**Work to complete**
Type out the lines below exactly, pictures excluded.

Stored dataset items
☆ ☆ ☆ ☆ ☆ ☆ ☆

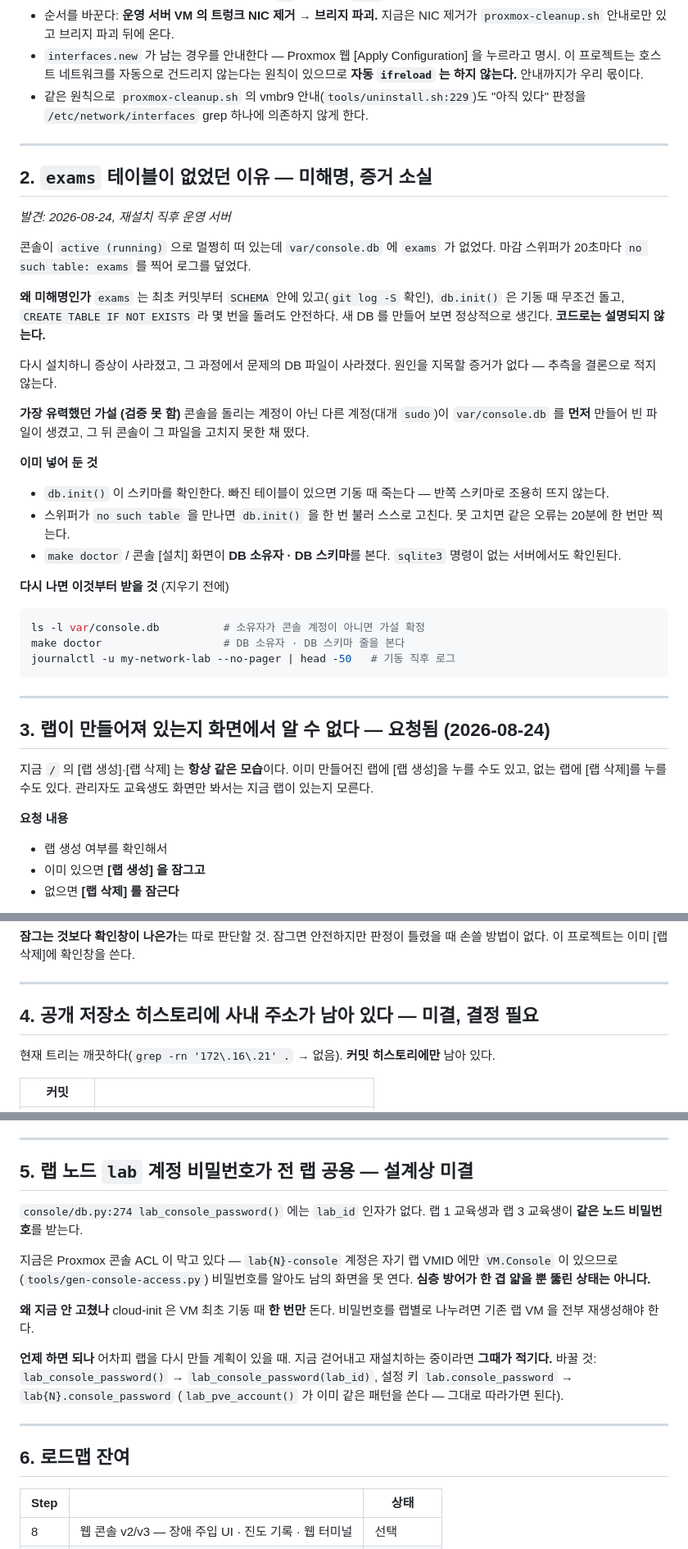
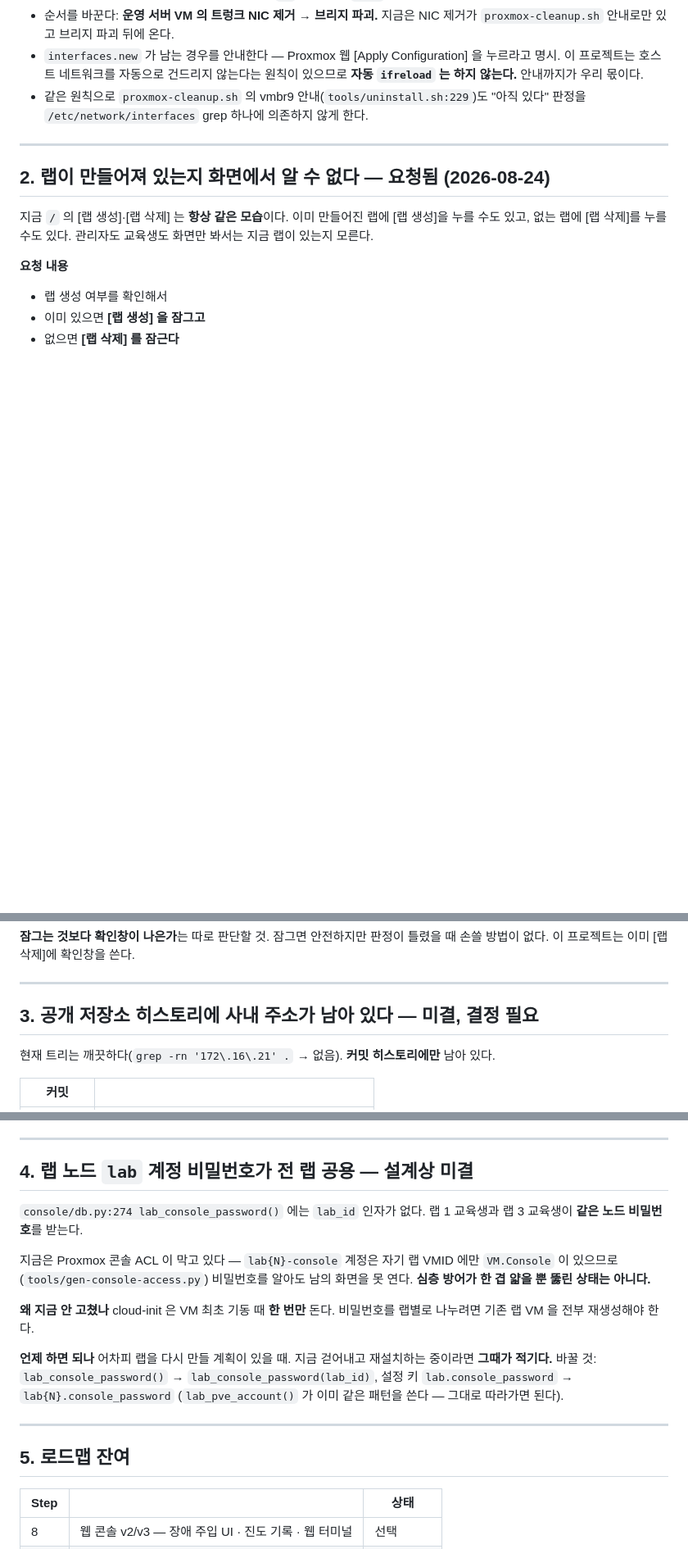
Before and after one commit to arfwene/my-network-lab, a Markdown page: docs/TODO.md, 3 parts joined by grey strips. Shown at 82% size. Drawn GitHub-style; blank space fills up the shorter version.

Commit message:
exams 항목을 TODO 에서 지운다
재설치 뒤 재현되지 않고, 증거가 된 DB 파일도 사라졌다. 원인 모를 항목을
목록에 계속 두면 나머지가 묻힌다.

방어는 코드에 남아 있다 — db.init() 의 스키마 확인, 스위퍼의 자가 복구와
로그 억제, make doctor 의 DB 소유자·스키마 검사.

Co-Authored-By: Claude Opus 5 <noreply@anthropic.com>

````diff
--- a/docs/TODO.md
+++ b/docs/TODO.md
@@ -59,43 +59,7 @@ bridge link | grep vmbr9            # 꽂힌 게 있나 (후보 2 확정)
 
 ---
 
-## 2. `exams` 테이블이 없었던 이유 — **미해명, 증거 소실**
-
-*발견: 2026-08-24, 재설치 직후 운영 서버*
-
-콘솔이 `active (running)` 으로 멀쩡히 떠 있는데 `var/console.db` 에 `exams` 가 없었다.
-마감 스위퍼가 20초마다 `no such table: exams` 를 찍어 로그를 덮었다.
-
-**왜 미해명인가**
-`exams` 는 최초 커밋부터 `SCHEMA` 안에 있고(`git log -S` 확인), `db.init()` 은 기동 때
-무조건 돌고, `CREATE TABLE IF NOT EXISTS` 라 몇 번을 돌려도 안전하다.
-새 DB 를 만들어 보면 정상적으로 생긴다. **코드로는 설명되지 않는다.**
-
-다시 설치하니 증상이 사라졌고, 그 과정에서 문제의 DB 파일이 사라졌다.
-원인을 지목할 증거가 없다 — 추측을 결론으로 적지 않는다.
-
-**가장 유력했던 가설 (검증 못 함)**
-콘솔을 돌리는 계정이 아닌 다른 계정(대개 `sudo`)이 `var/console.db` 를 **먼저**
-만들어 빈 파일이 생겼고, 그 뒤 콘솔이 그 파일을 고치지 못한 채 떴다.
-
-**이미 넣어 둔 것**
-- `db.init()` 이 스키마를 확인한다. 빠진 테이블이 있으면 기동 때 죽는다 —
-  반쪽 스키마로 조용히 뜨지 않는다.
-- 스위퍼가 `no such table` 을 만나면 `db.init()` 을 한 번 불러 스스로 고친다.
-  못 고치면 같은 오류는 20분에 한 번만 찍는다.
-- `make doctor` / 콘솔 [설치] 화면이 **DB 소유자 · DB 스키마**를 본다.
-  `sqlite3` 명령이 없는 서버에서도 확인된다.
-
-**다시 나면 이것부터 받을 것** (지우기 전에)
-```sh
-ls -l var/console.db          # 소유자가 콘솔 계정이 아니면 가설 확정
-make doctor                   # DB 소유자 · DB 스키마 줄을 본다
-journalctl -u my-network-lab --no-pager | head -50   # 기동 직후 로그
-```
-
----
-
-## 3. 랩이 만들어져 있는지 화면에서 알 수 없다 — **요청됨 (2026-08-24)**
+## 2. 랩이 만들어져 있는지 화면에서 알 수 없다 — **요청됨 (2026-08-24)**
 
 지금 `/` 의 [랩 생성]·[랩 삭제] 는 **항상 같은 모습**이다. 이미 만들어진 랩에
 [랩 생성]을 누를 수도 있고, 없는 랩에 [랩 삭제]를 누를 수도 있다.
@@ -148,7 +112,7 @@ Proxmox 웹을 열어 보고서야 알 수 있었던 정보다.
 
 ---
 
-## 4. 공개 저장소 히스토리에 사내 주소가 남아 있다 — **미결, 결정 필요**
+## 3. 공개 저장소 히스토리에 사내 주소가 남아 있다 — **미결, 결정 필요**
 
 현재 트리는 깨끗하다(`grep -rn '172\.16\.21' .` → 없음). **커밋 히스토리에만** 남아 있다.
 
@@ -169,7 +133,7 @@ Proxmox 웹을 열어 보고서야 알 수 있었던 정보다.
 
 ---
 
-## 5. 랩 노드 `lab` 계정 비밀번호가 전 랩 공용 — **설계상 미결**
+## 4. 랩 노드 `lab` 계정 비밀번호가 전 랩 공용 — **설계상 미결**
 
 `console/db.py:274 lab_console_password()` 에는 `lab_id` 인자가 없다.
 랩 1 교육생과 랩 3 교육생이 **같은 노드 비밀번호**를 받는다.
@@ -190,7 +154,7 @@ cloud-init 은 VM 최초 기동 때 **한 번만** 돈다. 비밀번호를 랩
 
 ---
 
-## 6. 로드맵 잔여
+## 5. 로드맵 잔여
 
 | Step | | 상태 |
 |---|---|---|
````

☆ ☆ ☆ ☆ ☆ ☆ ☆

**Solution**
Before and after one commit to arfwene/my-network-lab, a Markdown page: docs/TODO.md, 3 parts joined by grey strips. Shown at 82% size. Drawn GitHub-style; blank space fills up the shorter version.

Commit message:
exams 항목을 TODO 에서 지운다
재설치 뒤 재현되지 않고, 증거가 된 DB 파일도 사라졌다. 원인 모를 항목을
목록에 계속 두면 나머지가 묻힌다.

방어는 코드에 남아 있다 — db.init() 의 스키마 확인, 스위퍼의 자가 복구와
로그 억제, make doctor 의 DB 소유자·스키마 검사.

Co-Authored-By: Claude Opus 5 <noreply@anthropic.com>

````diff
--- a/docs/TODO.md
+++ b/docs/TODO.md
@@ -59,43 +59,7 @@ bridge link | grep vmbr9            # 꽂힌 게 있나 (후보 2 확정)
 
 ---
 
-## 2. `exams` 테이블이 없었던 이유 — **미해명, 증거 소실**
-
-*발견: 2026-08-24, 재설치 직후 운영 서버*
-
-콘솔이 `active (running)` 으로 멀쩡히 떠 있는데 `var/console.db` 에 `exams` 가 없었다.
-마감 스위퍼가 20초마다 `no such table: exams` 를 찍어 로그를 덮었다.
-
-**왜 미해명인가**
-`exams` 는 최초 커밋부터 `SCHEMA` 안에 있고(`git log -S` 확인), `db.init()` 은 기동 때
-무조건 돌고, `CREATE TABLE IF NOT EXISTS` 라 몇 번을 돌려도 안전하다.
-새 DB 를 만들어 보면 정상적으로 생긴다. **코드로는 설명되지 않는다.**
-
-다시 설치하니 증상이 사라졌고, 그 과정에서 문제의 DB 파일이 사라졌다.
-원인을 지목할 증거가 없다 — 추측을 결론으로 적지 않는다.
-
-**가장 유력했던 가설 (검증 못 함)**
-콘솔을 돌리는 계정이 아닌 다른 계정(대개 `sudo`)이 `var/console.db` 를 **먼저**
-만들어 빈 파일이 생겼고, 그 뒤 콘솔이 그 파일을 고치지 못한 채 떴다.
-
-**이미 넣어 둔 것**
-- `db.init()` 이 스키마를 확인한다. 빠진 테이블이 있으면 기동 때 죽는다 —
-  반쪽 스키마로 조용히 뜨지 않는다.
-- 스위퍼가 `no such table` 을 만나면 `db.init()` 을 한 번 불러 스스로 고친다.
-  못 고치면 같은 오류는 20분에 한 번만 찍는다.
-- `make doctor` / 콘솔 [설치] 화면이 **DB 소유자 · DB 스키마**를 본다.
-  `sqlite3` 명령이 없는 서버에서도 확인된다.
-
-**다시 나면 이것부터 받을 것** (지우기 전에)
-```sh
-ls -l var/console.db          # 소유자가 콘솔 계정이 아니면 가설 확정
-make doctor                   # DB 소유자 · DB 스키마 줄을 본다
-journalctl -u my-network-lab --no-pager | head -50   # 기동 직후 로그
-```
-
----
-
-## 3. 랩이 만들어져 있는지 화면에서 알 수 없다 — **요청됨 (2026-08-24)**
+## 2. 랩이 만들어져 있는지 화면에서 알 수 없다 — **요청됨 (2026-08-24)**
 
 지금 `/` 의 [랩 생성]·[랩 삭제] 는 **항상 같은 모습**이다. 이미 만들어진 랩에
 [랩 생성]을 누를 수도 있고, 없는 랩에 [랩 삭제]를 누를 수도 있다.
@@ -148,7 +112,7 @@ Proxmox 웹을 열어 보고서야 알 수 있었던 정보다.
 
 ---
 
-## 4. 공개 저장소 히스토리에 사내 주소가 남아 있다 — **미결, 결정 필요**
+## 3. 공개 저장소 히스토리에 사내 주소가 남아 있다 — **미결, 결정 필요**
 
 현재 트리는 깨끗하다(`grep -rn '172\.16\.21' .` → 없음). **커밋 히스토리에만** 남아 있다.
 
@@ -169,7 +133,7 @@ Proxmox 웹을 열어 보고서야 알 수 있었던 정보다.
 
 ---
 
-## 5. 랩 노드 `lab` 계정 비밀번호가 전 랩 공용 — **설계상 미결**
+## 4. 랩 노드 `lab` 계정 비밀번호가 전 랩 공용 — **설계상 미결**
 
 `console/db.py:274 lab_console_password()` 에는 `lab_id` 인자가 없다.
 랩 1 교육생과 랩 3 교육생이 **같은 노드 비밀번호**를 받는다.
@@ -190,7 +154,7 @@ cloud-init 은 VM 최초 기동 때 **한 번만** 돈다. 비밀번호를 랩
 
 ---
 
-## 6. 로드맵 잔여
+## 5. 로드맵 잔여
 
 | Step | | 상태 |
 |---|---|---|
````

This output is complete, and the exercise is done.